WHAT YOU HAVE TO DO: Each line from the material with the word "statistical" in it must be copied.

-=-=-

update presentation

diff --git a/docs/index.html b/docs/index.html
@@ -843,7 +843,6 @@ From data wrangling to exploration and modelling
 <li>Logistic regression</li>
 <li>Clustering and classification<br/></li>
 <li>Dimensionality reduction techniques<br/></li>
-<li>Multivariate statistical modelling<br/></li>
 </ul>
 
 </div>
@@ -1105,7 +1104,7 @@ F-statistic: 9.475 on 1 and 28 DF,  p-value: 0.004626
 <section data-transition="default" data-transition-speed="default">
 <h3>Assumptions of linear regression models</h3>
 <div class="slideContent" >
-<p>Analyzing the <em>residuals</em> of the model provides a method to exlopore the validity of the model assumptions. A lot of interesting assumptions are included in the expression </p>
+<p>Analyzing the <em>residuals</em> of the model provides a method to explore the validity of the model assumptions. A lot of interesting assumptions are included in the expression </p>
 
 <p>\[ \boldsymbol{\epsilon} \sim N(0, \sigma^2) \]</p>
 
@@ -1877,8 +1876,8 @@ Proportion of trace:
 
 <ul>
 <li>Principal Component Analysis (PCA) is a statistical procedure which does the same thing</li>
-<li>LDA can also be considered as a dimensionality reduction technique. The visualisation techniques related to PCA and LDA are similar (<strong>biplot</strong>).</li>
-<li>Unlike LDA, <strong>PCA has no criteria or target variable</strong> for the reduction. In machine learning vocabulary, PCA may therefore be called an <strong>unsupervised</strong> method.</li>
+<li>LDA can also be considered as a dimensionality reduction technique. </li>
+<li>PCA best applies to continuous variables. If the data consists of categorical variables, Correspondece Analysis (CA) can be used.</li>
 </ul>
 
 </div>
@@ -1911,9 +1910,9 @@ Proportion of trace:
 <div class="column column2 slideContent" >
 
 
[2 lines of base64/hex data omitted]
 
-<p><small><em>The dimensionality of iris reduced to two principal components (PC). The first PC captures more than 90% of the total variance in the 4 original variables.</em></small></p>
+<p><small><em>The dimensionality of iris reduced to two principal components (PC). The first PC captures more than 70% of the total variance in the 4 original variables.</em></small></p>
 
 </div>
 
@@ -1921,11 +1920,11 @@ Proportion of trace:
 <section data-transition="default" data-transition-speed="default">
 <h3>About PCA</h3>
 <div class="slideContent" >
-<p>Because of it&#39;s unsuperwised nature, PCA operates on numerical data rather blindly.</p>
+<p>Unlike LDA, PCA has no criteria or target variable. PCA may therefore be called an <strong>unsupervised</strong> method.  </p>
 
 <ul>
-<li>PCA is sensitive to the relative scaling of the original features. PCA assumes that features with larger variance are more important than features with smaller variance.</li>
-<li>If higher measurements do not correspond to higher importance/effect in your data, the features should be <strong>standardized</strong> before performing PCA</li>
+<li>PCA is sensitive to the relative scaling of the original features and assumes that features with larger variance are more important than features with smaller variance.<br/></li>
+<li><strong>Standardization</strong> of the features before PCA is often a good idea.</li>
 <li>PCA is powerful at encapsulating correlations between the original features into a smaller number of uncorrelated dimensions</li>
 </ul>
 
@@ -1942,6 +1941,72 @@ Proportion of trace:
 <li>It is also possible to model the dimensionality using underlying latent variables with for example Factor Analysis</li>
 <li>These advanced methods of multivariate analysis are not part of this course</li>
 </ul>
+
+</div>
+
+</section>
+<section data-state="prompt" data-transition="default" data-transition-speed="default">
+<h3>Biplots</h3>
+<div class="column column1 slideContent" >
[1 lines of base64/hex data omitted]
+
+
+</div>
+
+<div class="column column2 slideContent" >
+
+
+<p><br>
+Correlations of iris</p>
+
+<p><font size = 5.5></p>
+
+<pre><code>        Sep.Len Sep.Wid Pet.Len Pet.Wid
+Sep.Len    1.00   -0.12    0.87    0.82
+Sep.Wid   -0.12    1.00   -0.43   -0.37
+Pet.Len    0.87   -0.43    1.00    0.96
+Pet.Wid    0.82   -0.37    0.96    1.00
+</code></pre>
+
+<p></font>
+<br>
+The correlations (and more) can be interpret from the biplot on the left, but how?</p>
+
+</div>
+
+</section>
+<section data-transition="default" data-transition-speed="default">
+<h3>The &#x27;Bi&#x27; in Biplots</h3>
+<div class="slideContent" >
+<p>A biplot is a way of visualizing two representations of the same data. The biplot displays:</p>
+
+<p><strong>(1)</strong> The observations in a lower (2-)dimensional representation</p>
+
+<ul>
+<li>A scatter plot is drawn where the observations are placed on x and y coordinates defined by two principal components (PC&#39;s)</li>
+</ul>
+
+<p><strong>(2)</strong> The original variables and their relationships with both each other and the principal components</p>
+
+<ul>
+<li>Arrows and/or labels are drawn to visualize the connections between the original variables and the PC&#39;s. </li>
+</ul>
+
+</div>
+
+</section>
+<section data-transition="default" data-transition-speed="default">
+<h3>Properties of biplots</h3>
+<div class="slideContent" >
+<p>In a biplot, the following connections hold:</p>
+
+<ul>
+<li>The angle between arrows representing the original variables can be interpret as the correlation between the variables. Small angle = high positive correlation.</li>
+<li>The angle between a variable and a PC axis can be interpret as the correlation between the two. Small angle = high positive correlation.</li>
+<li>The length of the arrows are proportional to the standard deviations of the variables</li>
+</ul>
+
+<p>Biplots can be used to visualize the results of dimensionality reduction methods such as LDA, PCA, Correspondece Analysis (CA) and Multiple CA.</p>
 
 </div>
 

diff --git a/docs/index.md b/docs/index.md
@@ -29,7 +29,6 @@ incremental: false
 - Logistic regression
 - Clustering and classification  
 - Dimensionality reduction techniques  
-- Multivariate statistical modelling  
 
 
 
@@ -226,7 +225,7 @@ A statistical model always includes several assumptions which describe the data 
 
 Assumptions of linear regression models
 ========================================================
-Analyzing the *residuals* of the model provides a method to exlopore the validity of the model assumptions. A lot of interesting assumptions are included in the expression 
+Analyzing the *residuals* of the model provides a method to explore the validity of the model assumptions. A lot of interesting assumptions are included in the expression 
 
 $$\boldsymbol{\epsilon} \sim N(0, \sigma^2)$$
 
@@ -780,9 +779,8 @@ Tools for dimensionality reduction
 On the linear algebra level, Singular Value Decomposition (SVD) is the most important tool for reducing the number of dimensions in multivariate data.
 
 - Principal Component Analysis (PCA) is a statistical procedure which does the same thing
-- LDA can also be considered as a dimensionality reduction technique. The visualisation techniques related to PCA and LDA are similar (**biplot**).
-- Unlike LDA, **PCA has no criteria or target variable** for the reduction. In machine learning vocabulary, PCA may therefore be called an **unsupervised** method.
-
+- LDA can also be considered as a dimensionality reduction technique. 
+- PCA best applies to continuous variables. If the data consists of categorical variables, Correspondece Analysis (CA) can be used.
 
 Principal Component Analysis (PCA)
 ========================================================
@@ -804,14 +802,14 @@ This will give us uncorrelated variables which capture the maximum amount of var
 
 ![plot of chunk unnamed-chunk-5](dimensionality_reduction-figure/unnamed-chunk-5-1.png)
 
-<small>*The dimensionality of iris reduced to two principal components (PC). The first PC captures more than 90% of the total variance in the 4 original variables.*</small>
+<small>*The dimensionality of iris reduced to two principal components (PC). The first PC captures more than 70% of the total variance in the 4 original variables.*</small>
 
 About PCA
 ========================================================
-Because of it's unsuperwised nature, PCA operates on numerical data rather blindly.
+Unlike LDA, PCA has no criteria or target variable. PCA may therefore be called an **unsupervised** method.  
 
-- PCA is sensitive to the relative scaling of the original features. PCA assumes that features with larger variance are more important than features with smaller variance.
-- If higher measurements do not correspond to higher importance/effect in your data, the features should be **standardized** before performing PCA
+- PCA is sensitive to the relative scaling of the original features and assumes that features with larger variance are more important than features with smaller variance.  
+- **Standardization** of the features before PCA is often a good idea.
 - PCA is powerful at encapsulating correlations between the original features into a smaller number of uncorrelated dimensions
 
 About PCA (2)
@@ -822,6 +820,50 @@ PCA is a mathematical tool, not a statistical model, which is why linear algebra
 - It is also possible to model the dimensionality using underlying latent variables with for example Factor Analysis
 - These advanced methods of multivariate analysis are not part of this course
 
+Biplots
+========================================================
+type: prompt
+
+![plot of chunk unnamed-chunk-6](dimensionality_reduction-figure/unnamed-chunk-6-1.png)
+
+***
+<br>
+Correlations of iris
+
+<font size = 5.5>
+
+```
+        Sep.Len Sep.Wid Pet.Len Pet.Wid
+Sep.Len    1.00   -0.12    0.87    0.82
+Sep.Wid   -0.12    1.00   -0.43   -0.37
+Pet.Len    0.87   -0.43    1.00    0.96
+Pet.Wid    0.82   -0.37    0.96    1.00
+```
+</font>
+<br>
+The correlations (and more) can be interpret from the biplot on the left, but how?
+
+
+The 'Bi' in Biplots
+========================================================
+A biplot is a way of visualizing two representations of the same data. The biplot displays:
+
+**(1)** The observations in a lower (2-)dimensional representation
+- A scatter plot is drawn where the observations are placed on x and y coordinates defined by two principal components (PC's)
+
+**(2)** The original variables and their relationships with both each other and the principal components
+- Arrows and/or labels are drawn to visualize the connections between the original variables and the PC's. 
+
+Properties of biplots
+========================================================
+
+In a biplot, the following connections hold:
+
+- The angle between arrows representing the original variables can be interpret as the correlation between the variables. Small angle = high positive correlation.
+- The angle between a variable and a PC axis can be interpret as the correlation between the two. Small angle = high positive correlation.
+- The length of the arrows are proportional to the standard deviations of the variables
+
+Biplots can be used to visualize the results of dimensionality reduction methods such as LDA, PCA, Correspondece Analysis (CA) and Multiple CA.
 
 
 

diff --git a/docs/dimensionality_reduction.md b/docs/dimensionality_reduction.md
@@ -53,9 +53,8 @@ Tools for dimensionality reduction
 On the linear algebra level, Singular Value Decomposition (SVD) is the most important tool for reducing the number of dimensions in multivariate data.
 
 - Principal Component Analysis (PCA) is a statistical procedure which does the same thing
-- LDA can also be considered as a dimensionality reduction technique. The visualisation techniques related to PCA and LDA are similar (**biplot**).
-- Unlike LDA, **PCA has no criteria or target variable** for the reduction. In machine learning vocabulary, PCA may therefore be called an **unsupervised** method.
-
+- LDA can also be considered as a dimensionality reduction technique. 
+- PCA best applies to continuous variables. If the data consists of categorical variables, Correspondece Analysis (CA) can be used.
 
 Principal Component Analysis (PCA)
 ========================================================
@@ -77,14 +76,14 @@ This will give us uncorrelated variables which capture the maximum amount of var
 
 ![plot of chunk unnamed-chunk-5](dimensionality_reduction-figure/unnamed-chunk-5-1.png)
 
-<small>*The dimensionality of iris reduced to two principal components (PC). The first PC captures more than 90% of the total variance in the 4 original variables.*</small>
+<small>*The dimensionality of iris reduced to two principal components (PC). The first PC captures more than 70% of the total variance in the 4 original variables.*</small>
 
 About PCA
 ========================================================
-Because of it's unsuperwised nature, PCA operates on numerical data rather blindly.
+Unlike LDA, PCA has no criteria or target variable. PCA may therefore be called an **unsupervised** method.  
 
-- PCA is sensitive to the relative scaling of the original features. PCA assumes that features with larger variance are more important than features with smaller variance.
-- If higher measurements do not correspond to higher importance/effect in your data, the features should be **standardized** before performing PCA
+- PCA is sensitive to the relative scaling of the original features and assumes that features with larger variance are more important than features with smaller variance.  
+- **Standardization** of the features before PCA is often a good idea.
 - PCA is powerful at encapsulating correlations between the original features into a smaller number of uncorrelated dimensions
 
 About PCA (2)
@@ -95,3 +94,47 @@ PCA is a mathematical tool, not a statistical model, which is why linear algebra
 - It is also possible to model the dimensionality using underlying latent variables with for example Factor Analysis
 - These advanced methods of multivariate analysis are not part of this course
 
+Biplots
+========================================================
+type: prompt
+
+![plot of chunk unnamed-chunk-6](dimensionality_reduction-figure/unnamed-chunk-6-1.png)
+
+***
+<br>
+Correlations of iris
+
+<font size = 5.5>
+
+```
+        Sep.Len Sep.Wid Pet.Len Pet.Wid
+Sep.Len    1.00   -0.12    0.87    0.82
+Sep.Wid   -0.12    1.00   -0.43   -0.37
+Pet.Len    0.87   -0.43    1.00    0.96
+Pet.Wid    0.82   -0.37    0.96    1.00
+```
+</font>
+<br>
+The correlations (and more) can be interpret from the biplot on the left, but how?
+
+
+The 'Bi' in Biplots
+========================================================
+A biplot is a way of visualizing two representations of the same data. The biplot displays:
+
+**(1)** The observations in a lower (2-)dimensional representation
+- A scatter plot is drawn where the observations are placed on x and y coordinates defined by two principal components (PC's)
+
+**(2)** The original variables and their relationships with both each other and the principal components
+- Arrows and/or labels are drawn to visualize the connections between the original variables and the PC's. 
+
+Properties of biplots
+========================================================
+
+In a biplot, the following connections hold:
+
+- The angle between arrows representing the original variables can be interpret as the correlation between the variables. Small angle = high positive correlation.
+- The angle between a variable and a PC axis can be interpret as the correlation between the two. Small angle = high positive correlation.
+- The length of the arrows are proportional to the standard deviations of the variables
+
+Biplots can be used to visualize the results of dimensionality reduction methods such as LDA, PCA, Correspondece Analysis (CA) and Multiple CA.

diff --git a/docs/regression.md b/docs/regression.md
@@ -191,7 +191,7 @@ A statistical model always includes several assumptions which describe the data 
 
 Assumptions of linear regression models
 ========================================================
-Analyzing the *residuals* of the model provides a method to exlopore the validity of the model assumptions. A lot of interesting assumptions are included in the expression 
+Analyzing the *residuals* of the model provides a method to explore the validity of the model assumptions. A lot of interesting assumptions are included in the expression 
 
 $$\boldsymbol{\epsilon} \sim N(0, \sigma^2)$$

-=-=-

YOUR RESPONSE:
-<li>Multivariate statistical modelling<br/></li>
 <li>Principal Component Analysis (PCA) is a statistical procedure which does the same thing</li>
-- Multivariate statistical modelling  
@@ -226,7 +225,7 @@ A statistical model always includes several assumptions which describe the data 
 - Principal Component Analysis (PCA) is a statistical procedure which does the same thing
@@ -822,6 +820,50 @@ PCA is a mathematical tool, not a statistical model, which is why linear algebra
 - Principal Component Analysis (PCA) is a statistical procedure which does the same thing
@@ -95,3 +94,47 @@ PCA is a mathematical tool, not a statistical model, which is why linear algebra
@@ -191,7 +191,7 @@ A statistical model always includes several assumptions which describe the data 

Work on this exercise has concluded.